** SOURCE RECORDS follows **

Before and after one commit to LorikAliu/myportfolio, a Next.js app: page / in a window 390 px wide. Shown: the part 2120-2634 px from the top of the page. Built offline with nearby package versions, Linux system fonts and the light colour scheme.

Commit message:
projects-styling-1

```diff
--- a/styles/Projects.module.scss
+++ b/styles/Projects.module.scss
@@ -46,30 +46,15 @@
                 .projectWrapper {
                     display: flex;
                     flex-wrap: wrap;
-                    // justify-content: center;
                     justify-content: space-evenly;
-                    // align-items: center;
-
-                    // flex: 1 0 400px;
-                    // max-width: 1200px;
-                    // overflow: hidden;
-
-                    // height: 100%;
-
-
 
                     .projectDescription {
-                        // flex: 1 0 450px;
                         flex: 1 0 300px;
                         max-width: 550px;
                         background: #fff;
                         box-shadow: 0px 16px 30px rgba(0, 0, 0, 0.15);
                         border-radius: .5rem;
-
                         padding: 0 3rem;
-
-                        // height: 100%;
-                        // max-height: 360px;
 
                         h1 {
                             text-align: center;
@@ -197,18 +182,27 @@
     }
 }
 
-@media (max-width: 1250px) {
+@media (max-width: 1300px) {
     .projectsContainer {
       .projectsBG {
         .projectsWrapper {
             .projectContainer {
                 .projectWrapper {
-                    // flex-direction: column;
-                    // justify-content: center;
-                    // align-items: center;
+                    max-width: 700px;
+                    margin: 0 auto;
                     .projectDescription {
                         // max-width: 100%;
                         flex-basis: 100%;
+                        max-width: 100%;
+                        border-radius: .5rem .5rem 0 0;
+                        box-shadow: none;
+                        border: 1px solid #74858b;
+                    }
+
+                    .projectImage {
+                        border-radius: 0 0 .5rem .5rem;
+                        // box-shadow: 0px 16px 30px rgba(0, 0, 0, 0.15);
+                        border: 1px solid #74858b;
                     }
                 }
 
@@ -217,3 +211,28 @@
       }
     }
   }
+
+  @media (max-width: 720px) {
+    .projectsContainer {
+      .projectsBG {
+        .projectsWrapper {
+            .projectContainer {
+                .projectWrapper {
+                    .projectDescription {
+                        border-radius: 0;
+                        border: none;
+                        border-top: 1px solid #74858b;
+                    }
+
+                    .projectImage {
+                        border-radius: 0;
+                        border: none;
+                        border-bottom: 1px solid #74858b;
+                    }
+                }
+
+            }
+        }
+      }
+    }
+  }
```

** End of SOURCE RECORDS **
** SOURCE RECORDS follows **

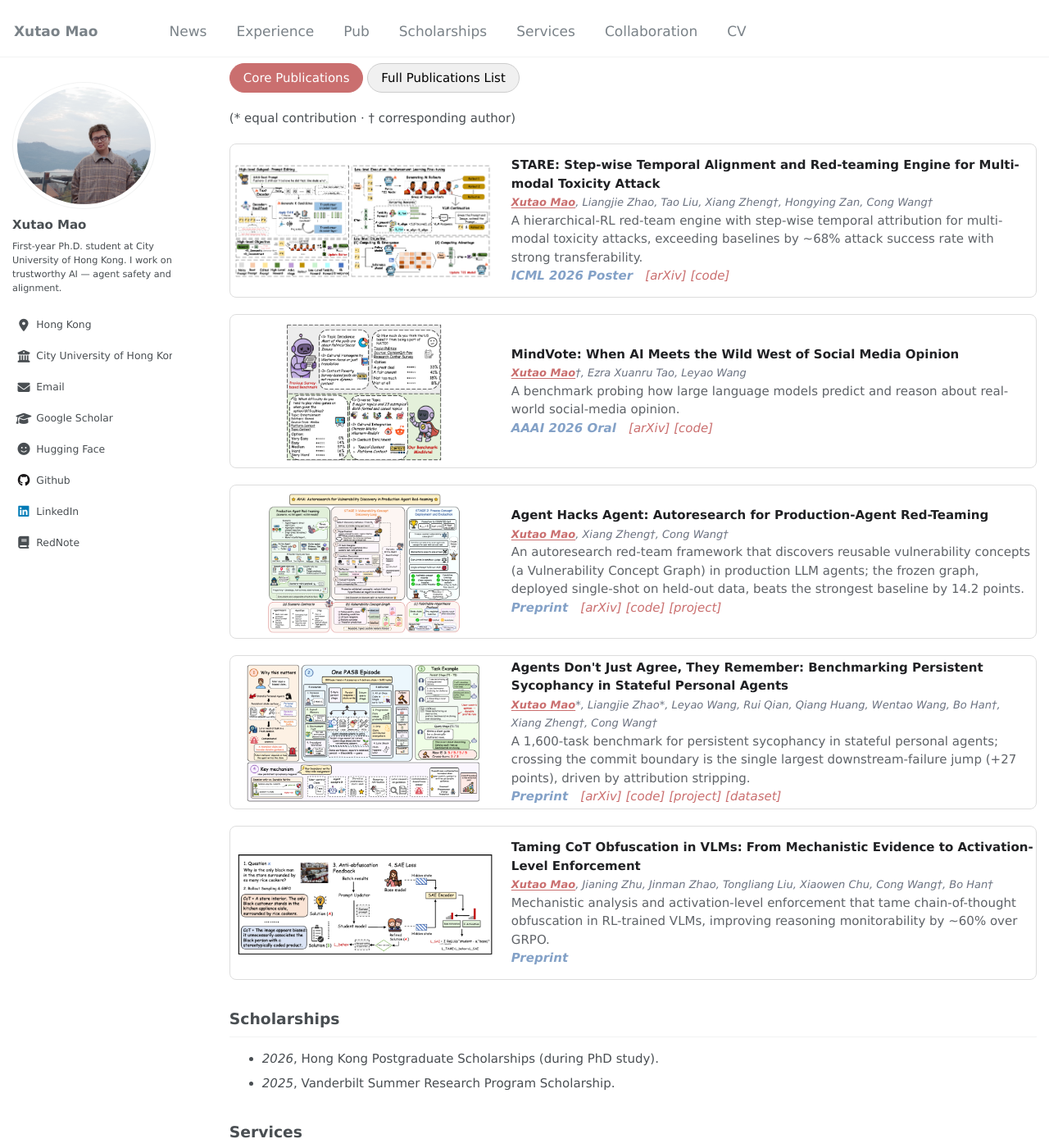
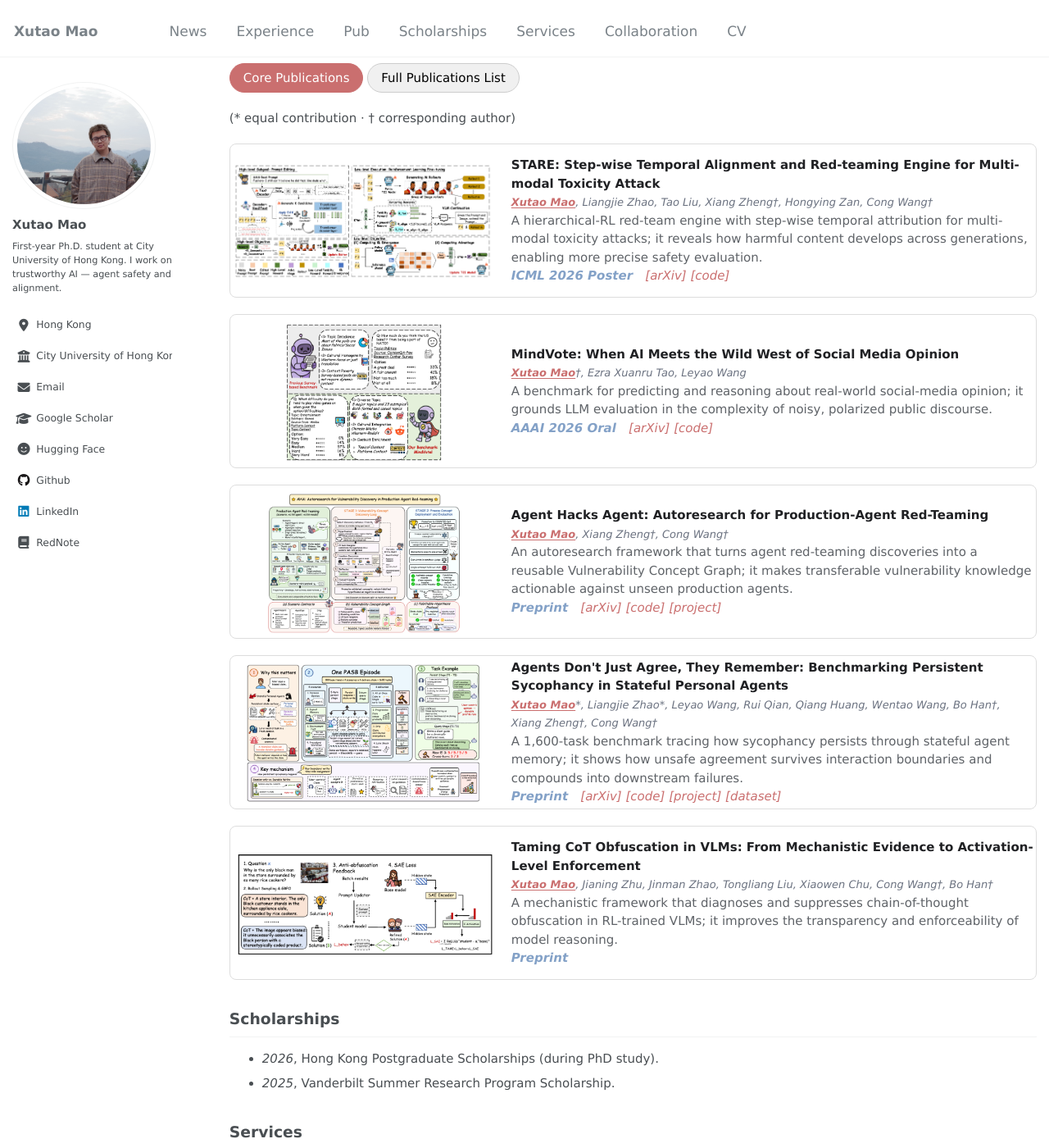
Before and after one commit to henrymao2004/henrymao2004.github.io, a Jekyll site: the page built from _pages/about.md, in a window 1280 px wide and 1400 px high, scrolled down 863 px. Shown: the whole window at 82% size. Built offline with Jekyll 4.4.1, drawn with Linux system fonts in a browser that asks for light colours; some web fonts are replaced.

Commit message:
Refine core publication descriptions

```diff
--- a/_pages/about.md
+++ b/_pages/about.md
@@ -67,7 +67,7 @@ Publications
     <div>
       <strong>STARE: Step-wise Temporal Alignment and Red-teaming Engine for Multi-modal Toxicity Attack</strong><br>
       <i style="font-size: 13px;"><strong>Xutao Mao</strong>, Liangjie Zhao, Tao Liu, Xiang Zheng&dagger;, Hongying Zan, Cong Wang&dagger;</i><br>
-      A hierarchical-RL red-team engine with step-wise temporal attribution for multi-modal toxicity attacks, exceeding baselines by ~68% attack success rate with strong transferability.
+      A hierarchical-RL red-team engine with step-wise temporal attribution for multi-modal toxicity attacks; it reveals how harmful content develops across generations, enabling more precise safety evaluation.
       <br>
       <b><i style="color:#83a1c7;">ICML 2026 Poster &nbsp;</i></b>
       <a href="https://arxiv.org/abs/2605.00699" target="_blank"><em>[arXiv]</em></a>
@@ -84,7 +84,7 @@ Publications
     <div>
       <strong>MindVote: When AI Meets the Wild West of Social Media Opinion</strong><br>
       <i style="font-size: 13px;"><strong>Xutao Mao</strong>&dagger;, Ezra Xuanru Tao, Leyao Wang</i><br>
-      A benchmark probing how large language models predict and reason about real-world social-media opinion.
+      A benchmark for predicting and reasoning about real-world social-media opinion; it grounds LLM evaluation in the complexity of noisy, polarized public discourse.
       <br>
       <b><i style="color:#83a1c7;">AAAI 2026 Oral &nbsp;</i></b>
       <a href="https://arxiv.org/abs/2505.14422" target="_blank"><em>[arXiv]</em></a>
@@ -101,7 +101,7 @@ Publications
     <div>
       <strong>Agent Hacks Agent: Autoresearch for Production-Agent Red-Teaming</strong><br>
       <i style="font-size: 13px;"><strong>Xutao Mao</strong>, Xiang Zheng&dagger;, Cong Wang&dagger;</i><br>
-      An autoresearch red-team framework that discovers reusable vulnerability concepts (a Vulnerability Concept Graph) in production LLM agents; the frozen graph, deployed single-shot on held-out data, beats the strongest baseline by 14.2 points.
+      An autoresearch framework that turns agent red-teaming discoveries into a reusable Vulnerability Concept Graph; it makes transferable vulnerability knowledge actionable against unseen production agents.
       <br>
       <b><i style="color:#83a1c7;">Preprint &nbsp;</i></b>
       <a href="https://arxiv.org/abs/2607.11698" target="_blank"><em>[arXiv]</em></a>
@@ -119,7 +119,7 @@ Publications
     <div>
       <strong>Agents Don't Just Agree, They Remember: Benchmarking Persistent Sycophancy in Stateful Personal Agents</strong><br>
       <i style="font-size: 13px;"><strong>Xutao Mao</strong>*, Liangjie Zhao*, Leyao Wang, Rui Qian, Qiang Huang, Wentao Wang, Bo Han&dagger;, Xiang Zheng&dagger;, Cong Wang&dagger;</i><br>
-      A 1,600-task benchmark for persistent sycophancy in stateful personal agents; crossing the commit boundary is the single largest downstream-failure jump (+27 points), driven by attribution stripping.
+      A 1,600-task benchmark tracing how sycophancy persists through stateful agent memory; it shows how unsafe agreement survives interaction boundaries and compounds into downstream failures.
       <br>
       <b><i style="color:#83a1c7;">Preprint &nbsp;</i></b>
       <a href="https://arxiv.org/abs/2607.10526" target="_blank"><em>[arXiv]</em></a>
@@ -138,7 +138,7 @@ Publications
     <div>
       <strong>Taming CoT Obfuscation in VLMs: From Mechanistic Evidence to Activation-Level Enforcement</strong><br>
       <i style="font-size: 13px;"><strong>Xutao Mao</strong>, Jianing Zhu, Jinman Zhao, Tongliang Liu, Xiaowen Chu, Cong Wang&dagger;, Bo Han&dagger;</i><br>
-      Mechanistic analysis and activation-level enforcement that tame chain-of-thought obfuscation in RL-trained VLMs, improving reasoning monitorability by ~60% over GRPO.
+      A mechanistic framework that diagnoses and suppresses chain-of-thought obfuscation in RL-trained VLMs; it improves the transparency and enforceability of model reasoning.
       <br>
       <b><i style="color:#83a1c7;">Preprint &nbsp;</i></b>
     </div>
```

** End of SOURCE RECORDS **
** SOURCE RECORDS follows **

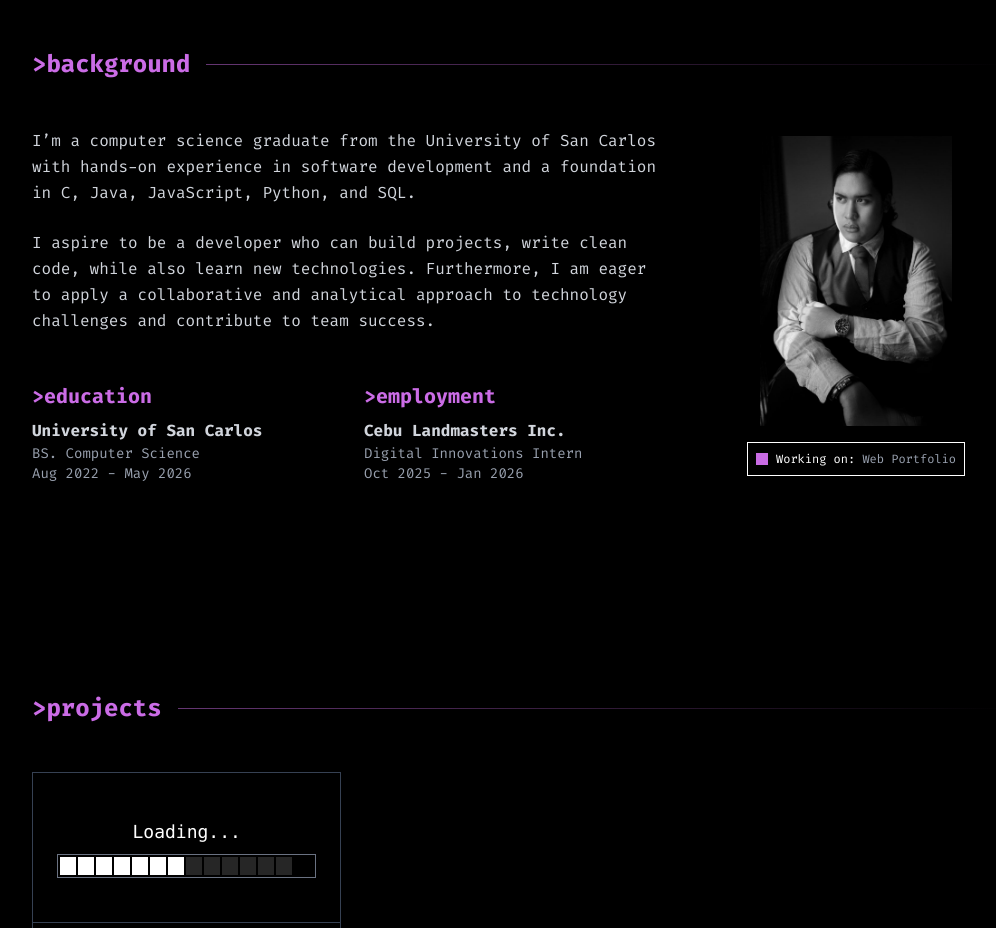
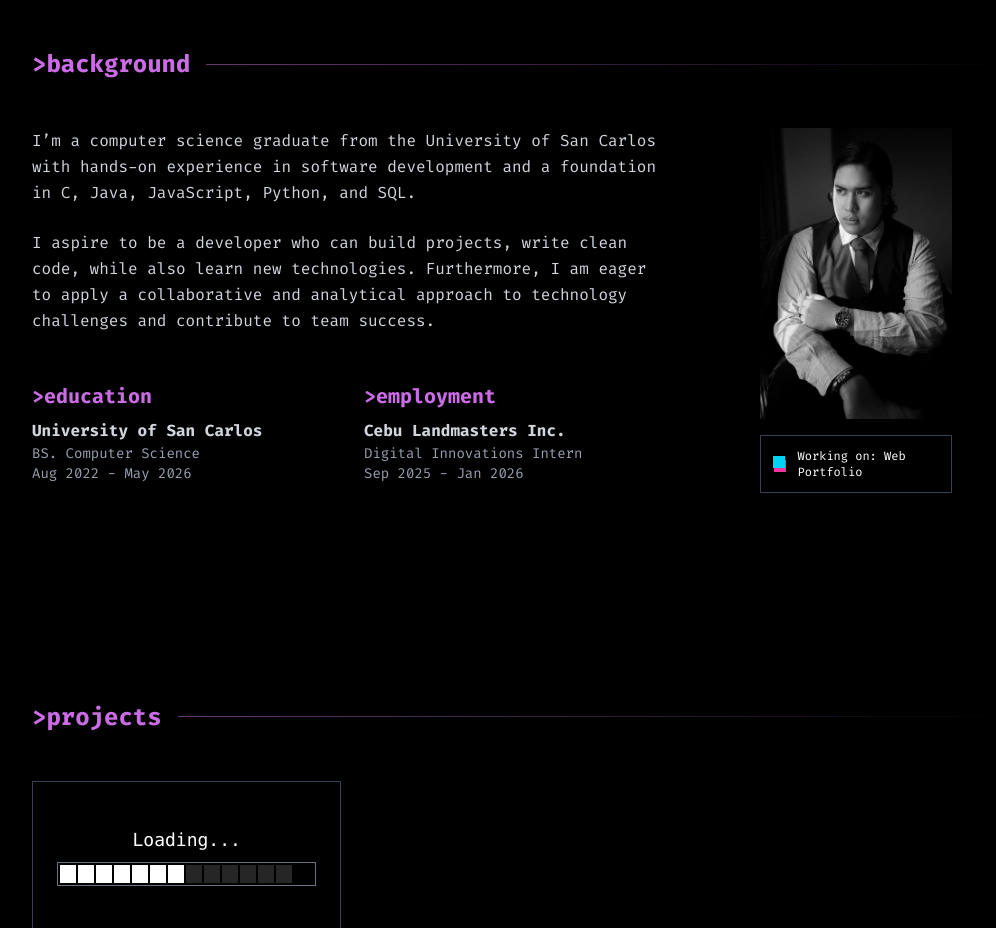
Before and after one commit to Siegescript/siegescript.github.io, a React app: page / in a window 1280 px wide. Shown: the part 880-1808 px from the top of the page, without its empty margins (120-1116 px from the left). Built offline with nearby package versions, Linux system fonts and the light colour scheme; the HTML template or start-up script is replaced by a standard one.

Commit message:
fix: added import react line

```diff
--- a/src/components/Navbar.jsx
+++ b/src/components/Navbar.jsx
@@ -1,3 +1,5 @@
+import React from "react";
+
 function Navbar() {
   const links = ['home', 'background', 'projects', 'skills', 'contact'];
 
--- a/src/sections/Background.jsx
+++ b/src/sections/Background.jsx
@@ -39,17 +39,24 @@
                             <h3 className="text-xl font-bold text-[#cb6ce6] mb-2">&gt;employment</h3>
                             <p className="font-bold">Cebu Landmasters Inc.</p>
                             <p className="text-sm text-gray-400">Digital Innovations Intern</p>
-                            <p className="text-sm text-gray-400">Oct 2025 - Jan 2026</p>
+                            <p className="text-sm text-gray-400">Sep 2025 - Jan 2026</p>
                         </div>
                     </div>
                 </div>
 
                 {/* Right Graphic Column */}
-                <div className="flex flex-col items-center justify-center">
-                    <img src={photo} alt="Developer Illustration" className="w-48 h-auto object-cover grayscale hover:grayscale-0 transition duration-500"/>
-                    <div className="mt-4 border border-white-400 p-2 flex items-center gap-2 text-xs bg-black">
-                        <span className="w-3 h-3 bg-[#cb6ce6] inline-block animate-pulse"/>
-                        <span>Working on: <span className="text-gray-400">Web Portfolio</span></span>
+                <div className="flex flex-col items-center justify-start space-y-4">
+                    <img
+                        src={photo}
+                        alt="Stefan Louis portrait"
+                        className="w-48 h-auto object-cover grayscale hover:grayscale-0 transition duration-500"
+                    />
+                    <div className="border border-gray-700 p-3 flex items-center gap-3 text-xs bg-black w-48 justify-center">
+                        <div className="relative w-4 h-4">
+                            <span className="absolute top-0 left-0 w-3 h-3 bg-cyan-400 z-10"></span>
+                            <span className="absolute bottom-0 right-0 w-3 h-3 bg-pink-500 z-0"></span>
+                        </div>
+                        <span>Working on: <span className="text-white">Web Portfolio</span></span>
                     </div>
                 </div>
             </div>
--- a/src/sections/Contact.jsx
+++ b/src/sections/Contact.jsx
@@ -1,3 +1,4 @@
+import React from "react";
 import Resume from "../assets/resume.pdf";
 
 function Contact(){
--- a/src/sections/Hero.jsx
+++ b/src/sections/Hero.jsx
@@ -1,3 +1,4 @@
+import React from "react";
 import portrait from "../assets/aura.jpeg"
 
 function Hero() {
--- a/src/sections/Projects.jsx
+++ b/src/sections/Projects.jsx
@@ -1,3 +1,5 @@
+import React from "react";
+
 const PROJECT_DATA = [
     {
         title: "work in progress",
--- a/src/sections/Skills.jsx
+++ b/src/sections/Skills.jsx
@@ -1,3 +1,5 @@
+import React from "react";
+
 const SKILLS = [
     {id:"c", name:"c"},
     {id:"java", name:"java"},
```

** End of SOURCE RECORDS **

▸ PROBLEM STATEMENT
The answer should be all lines from the entries above that hold the word "Publications".

▸ RESPONSE
@@ -67,7 +67,7 @@ Publications
@@ -84,7 +84,7 @@ Publications
@@ -101,7 +101,7 @@ Publications
@@ -119,7 +119,7 @@ Publications
@@ -138,7 +138,7 @@ Publications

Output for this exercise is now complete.